Spacing should increase as the heifers grow. “The thing to keep in mind is wherever the animals feed … we do not consider it a resting area,” he said.

Freestalls make efficient use of space, McFarland said, but they are not recommended for transition calves.

“They don’t adapt well to that and, unless heavily bedded, (freestalls) do not provide good heat preservation,” he said.

Unlike bedded pack pens, stall size and number will determine how many heifers can be grouped together.

“An important thing to remember is that the stalls in a group should reflect the heifers leaving a group” to accommodate their larger size, McFarland said. The other elements in the area should be adjusted for the smaller animals.

All barn systems have to provide easy access to feed. Heifers under a year old need at least 18 inches of feeder per animal. Yearlings will need about 2 feet.

Transition calves work better with slant bar feeders. Headlocks also provide easy restraint of the group for health management. For the other groups, “Use the appropriate headlocks for the heifer size,” McFarland said.

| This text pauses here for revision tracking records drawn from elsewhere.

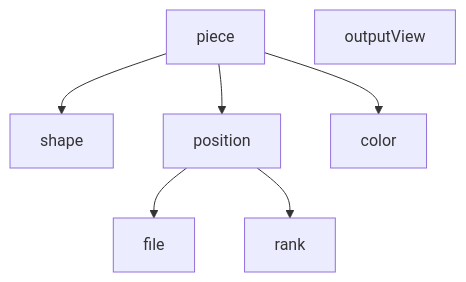
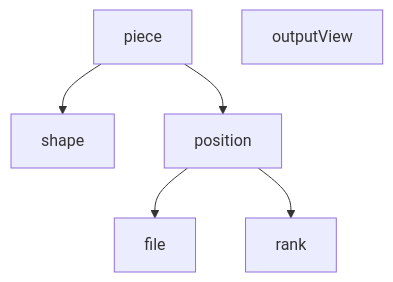
The diagram in README.md (woowacourse/java-chess), drawn with Mermaid before and after one commit. The commit also changed other lines of this file and 4 other files, not shown here.

````diff
--- a/README.md
+++ b/README.md
@@ -11,10 +11,9 @@
 ```mermaid
 graph TD
 A[piece] --> B[shape];
 A[piece] --> C[position];
-A[piece] --> D[color];
 C --> E[file];
 C --> F[rank];
 
 G[outputView]
 ```
````
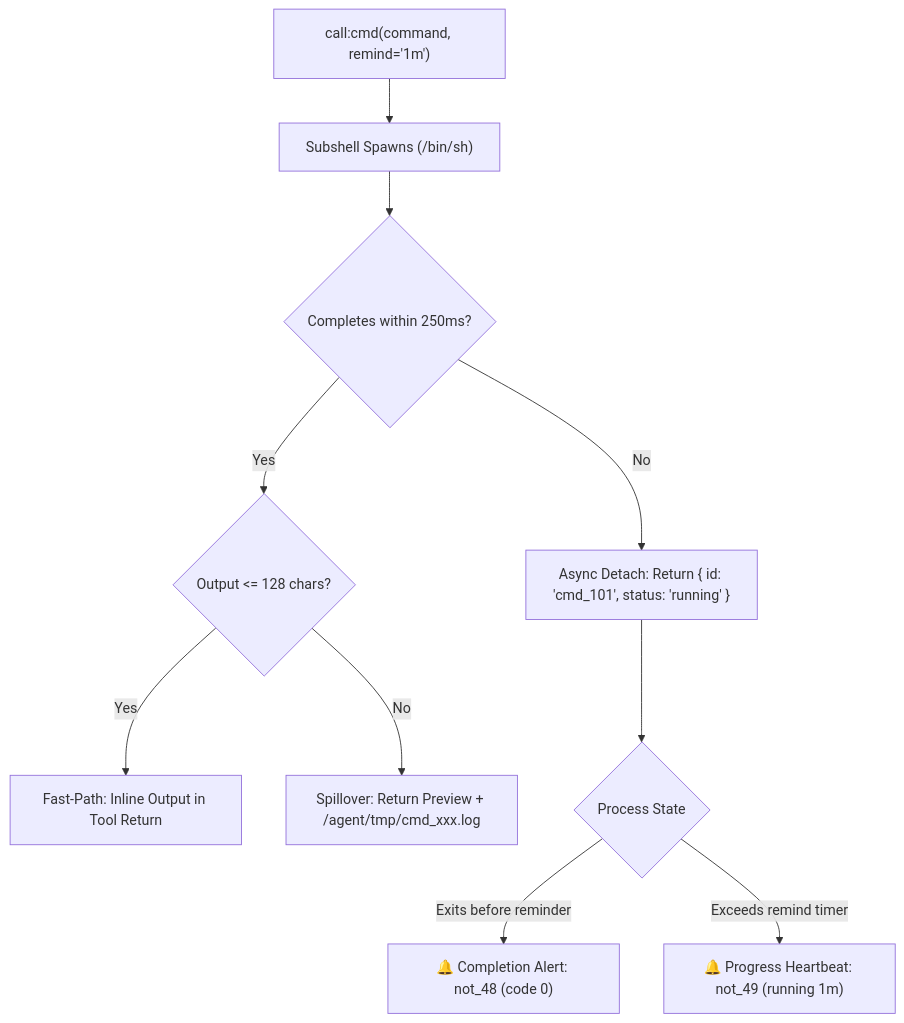
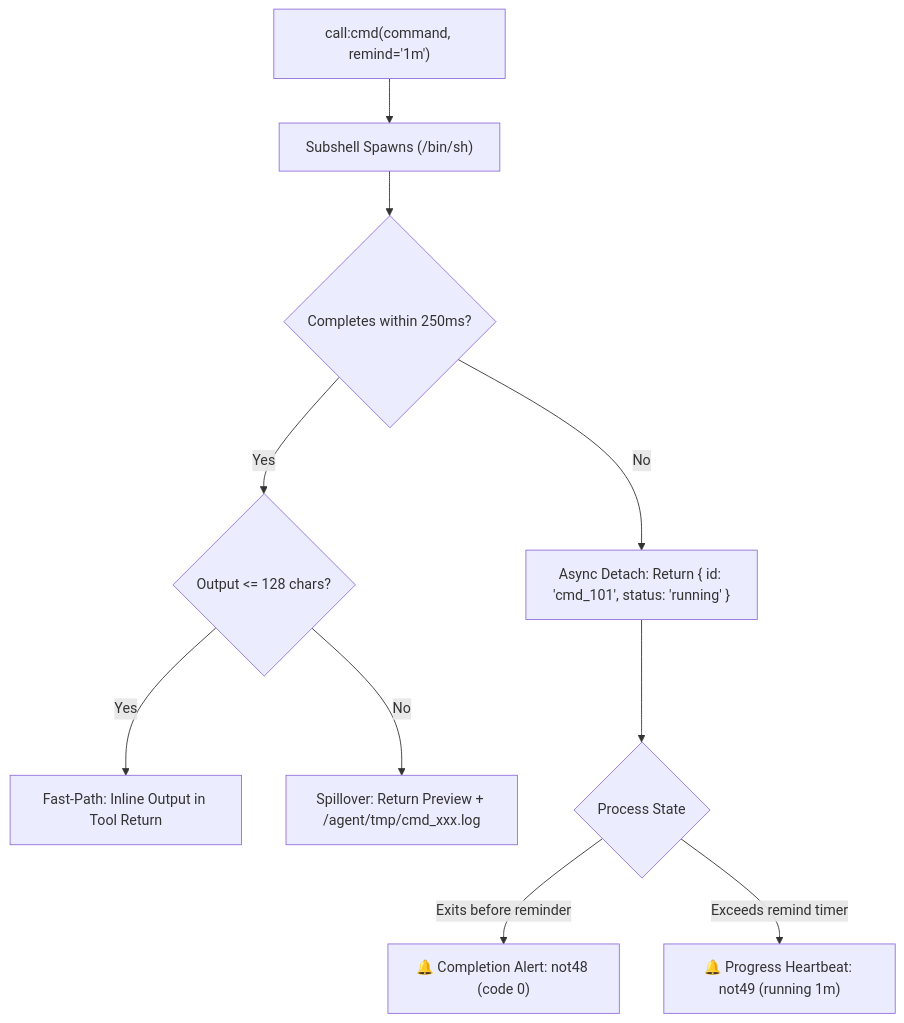
Before and after one commit to Sullux/ai-research: the third of 4 diagrams in TOOLS.md, drawn with Mermaid. The commit also changed other lines of this file and 7 other files, not shown here.

````diff
--- a/TOOLS.md
+++ b/TOOLS.md
@@ -155,15 +155,15 @@
 ```mermaid
 flowchart TD
     Call["call:cmd(command, remind='1m')"] --> Exec["Subshell Spawns (/bin/sh)"]
     Exec --> Timer{"Completes within 250ms?"}
 
     Timer -- Yes --> SizeCheck{"Output <= 128 chars?"}
     SizeCheck -- Yes --> InlineReturn["Fast-Path: Inline Output in Tool Return"]
     SizeCheck -- No --> Spillover["Spillover: Return Preview + /agent/tmp/cmd_xxx.log"]
 
     Timer -- No --> Detach["Async Detach: Return { id: 'cmd_101', status: 'running' }"]
     Detach --> Running{"Process State"}
     
-    Running -- Exits before reminder --> CompleteAlert["🔔 Completion Alert: not_48 (code 0)"]
-    Running -- Exceeds remind timer --> ProgressAlert["🔔 Progress Heartbeat: not_49 (running 1m)"]
+    Running -- Exits before reminder --> CompleteAlert["🔔 Completion Alert: not48 (code 0)"]
+    Running -- Exceeds remind timer --> ProgressAlert["🔔 Progress Heartbeat: not49 (running 1m)"]
 ```
````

Heifers might not get the same attention as cows, but they still need regular access to feed. “We always want to keep feed in reach,” McFarland said.

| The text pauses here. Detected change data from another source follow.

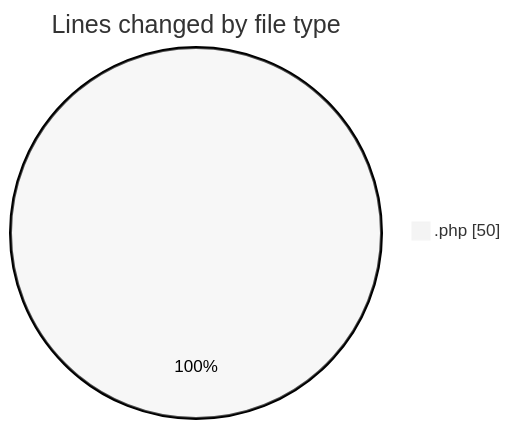
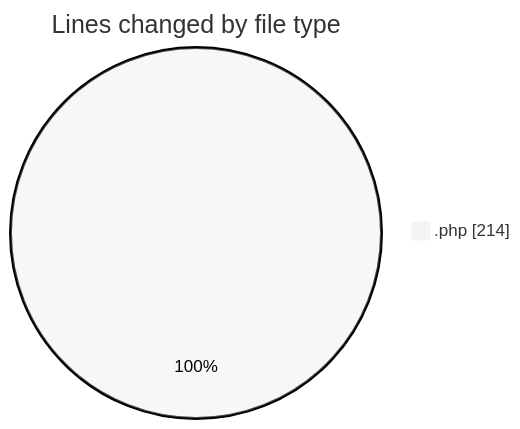
The first of 2 diagrams in 2025-04-11/zeytoon/README.md (vahidmafi/code-tracking), drawn with Mermaid (neutral theme) before and after one commit. The commit also changed other lines of this file and 1 other file, not shown here.

````diff
--- a/2025-04-11/zeytoon/README.md
+++ b/2025-04-11/zeytoon/README.md
@@ -21,5 +22,5 @@
 ```mermaid
 pie showData
 title Lines changed by file type
-".php" : 50
+".php" : 214
 ```
````
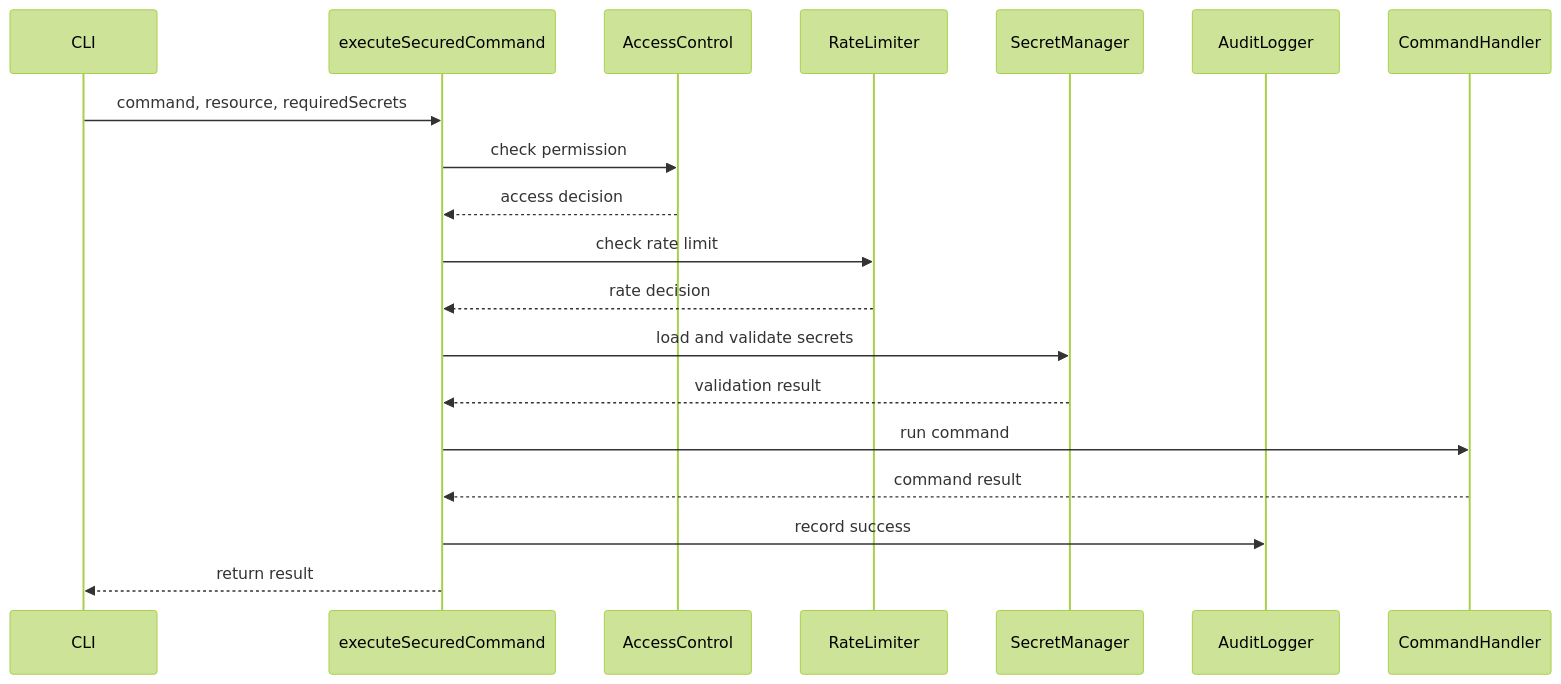
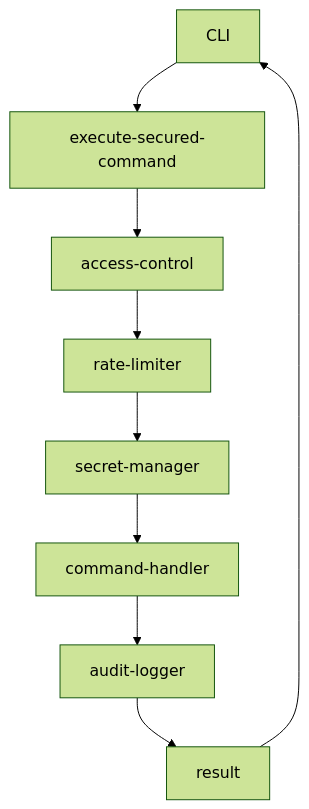
The fourth of 8 diagrams in 프로그램 흐름도.md (pandol69kim-bot/gitautopipe), drawn with Mermaid (forest theme) before and after one commit. The commit also changed other lines of this file and 1 other file, not shown here.

Commit message:
feat: Update project diagrams to improve Mermaid compatibility and clarity

````diff
--- a/프로그램 흐름도.md
+++ b/프로그램 흐름도.md
@@ -88,22 +119,19 @@
 ```mermaid
-sequenceDiagram
-  participant CLI as CLI
-  participant Sec as executeSecuredCommand
-  participant Access as AccessControl
-  participant Rate as RateLimiter
-  participant Secret as SecretManager
-  participant Audit as AuditLogger
-  participant Handler as CommandHandler
-
-  CLI->>Sec: command, resource, requiredSecrets
-  Sec->>Access: check permission
-  Access-->>Sec: access decision
-  Sec->>Rate: check rate limit
-  Rate-->>Sec: rate decision
-  Sec->>Secret: load and validate secrets
-  Secret-->>Sec: validation result
-  Sec->>Handler: run command
-  Handler-->>Sec: command result
-  Sec->>Audit: record success
-  Sec-->>CLI: return result
+graph TD
+CLI[CLI]
+Sec[execute-secured-command]
+Access[access-control]
+Rate[rate-limiter]
+Secret[secret-manager]
+Handler[command-handler]
+Audit[audit-logger]
+Result[result]
+CLI --> Sec
+Sec --> Access
+Access --> Rate
+Rate --> Secret
+Secret --> Handler
+Handler --> Audit
+Audit --> Result
+Result --> CLI
 ```
````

Heifers can push feed out as they eat. Feed push-up is needed for a flat bunk. Some farmers use a J-bunk to help keep feed in front of the heifers.

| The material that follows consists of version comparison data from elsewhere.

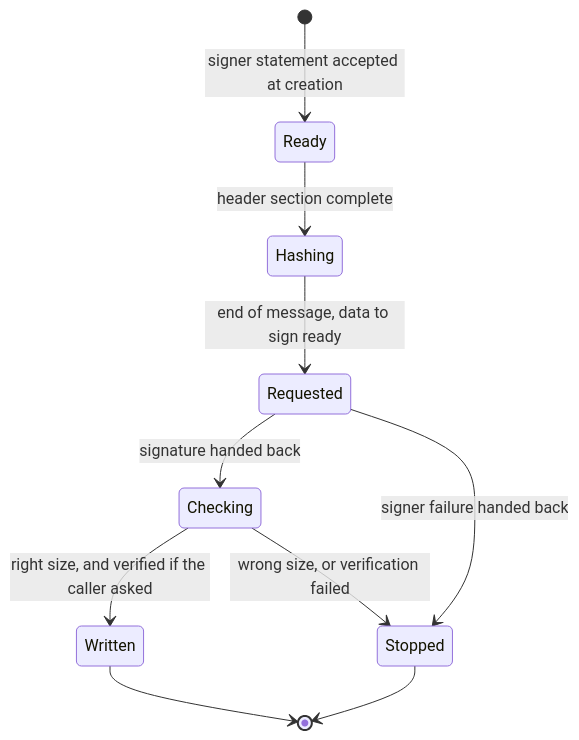
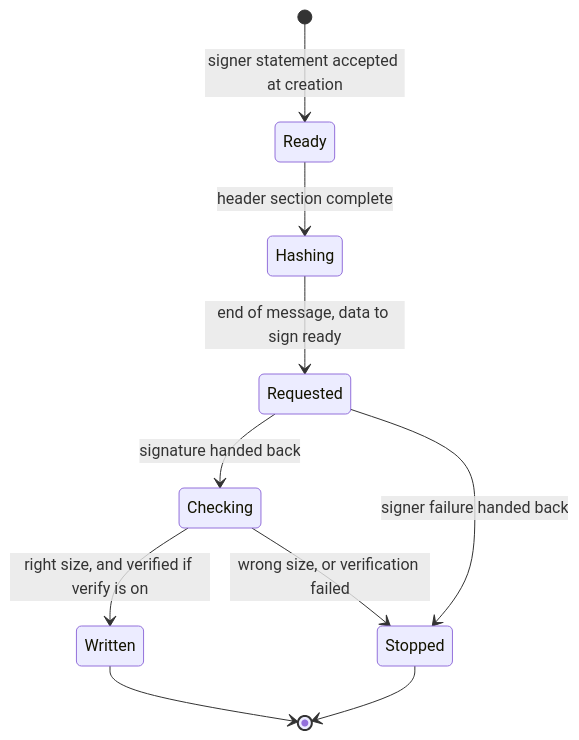
One commit to photom/hallmark changed the sixth of 9 diagrams in docs/reference/design/lifecycle.md. Above: the diagram before and after it, drawn with Mermaid. The commit also changed other lines of this file and 48 other files, not shown here.

````diff
--- a/docs/reference/design/lifecycle.md
+++ b/docs/reference/design/lifecycle.md
@@ -112,12 +151,12 @@
 ```mermaid
 stateDiagram-v2
     [*] --> Ready : signer statement accepted at creation
     Ready --> Hashing : header section complete
     Hashing --> Requested : end of message, data to sign ready
     Requested --> Checking : signature handed back
     Requested --> Stopped : signer failure handed back
-    Checking --> Written : right size, and verified if the caller asked
+    Checking --> Written : right size, and verified if verify is on
     Checking --> Stopped : wrong size, or verification failed
     Written --> [*]
     Stopped --> [*]
 ```
````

Waters need to be installed at the right height for each group. McFarland recommends a waterer that is easy to clean and frost free.

He suggests the waterer be installed at the intersection of the feeding and bedding areas. The waterer should be fenced off so the heifers can drink only from the feeding area to keep the bedded pack dry.

Textured floor surfaces with grooves can provide confident footing for heifers. McFarland discourages slotted floors for heifers 6 months and younger.

Tyson said the idea of ventilation is to move fresh air into a barn to improve air quality. The air inside the barn should equal what is outside.

Most heifer barns use natural ventilation to manage air quality, though it’s ideal to maximize airflow and sun exposure.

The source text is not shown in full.